** Problem to solve **
Within this material, how many lines have the string "Kaust" in them? The answer is a number, with nothing added.

─── Provided data

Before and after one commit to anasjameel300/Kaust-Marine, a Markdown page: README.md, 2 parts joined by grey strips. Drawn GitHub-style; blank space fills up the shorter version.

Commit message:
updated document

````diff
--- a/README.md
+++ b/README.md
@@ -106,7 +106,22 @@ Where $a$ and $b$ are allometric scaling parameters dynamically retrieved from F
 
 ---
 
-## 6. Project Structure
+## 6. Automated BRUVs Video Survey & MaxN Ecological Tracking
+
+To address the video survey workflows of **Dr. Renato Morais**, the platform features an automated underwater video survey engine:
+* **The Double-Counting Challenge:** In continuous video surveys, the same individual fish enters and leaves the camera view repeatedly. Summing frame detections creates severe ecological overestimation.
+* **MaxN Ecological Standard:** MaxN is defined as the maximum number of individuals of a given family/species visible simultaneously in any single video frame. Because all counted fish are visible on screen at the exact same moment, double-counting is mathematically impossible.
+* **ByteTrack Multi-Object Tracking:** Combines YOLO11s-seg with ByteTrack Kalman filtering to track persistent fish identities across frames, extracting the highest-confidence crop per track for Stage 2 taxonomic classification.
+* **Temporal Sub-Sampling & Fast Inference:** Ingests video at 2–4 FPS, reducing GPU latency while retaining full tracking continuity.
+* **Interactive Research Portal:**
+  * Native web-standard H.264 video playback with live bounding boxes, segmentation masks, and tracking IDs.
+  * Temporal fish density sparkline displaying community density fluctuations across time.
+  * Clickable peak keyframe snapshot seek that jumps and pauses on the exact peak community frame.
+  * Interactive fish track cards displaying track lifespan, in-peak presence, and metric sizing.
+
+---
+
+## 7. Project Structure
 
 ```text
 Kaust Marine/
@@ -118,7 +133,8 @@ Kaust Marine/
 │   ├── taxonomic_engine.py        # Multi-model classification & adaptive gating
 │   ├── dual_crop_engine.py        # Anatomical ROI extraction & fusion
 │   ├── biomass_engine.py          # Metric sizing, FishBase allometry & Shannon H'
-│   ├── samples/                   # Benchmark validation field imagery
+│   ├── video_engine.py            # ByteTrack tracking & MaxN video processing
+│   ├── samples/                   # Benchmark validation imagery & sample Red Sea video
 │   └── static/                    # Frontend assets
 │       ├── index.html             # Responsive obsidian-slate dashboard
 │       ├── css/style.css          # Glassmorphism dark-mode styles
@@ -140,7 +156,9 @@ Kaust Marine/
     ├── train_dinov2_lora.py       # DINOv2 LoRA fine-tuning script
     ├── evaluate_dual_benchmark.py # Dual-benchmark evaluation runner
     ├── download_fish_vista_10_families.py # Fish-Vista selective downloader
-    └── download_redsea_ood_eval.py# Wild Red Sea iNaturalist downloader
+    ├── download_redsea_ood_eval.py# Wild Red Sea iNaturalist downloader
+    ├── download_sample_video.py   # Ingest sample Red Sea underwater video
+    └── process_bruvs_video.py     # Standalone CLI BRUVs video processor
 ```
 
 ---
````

──────

** Exercise result **
4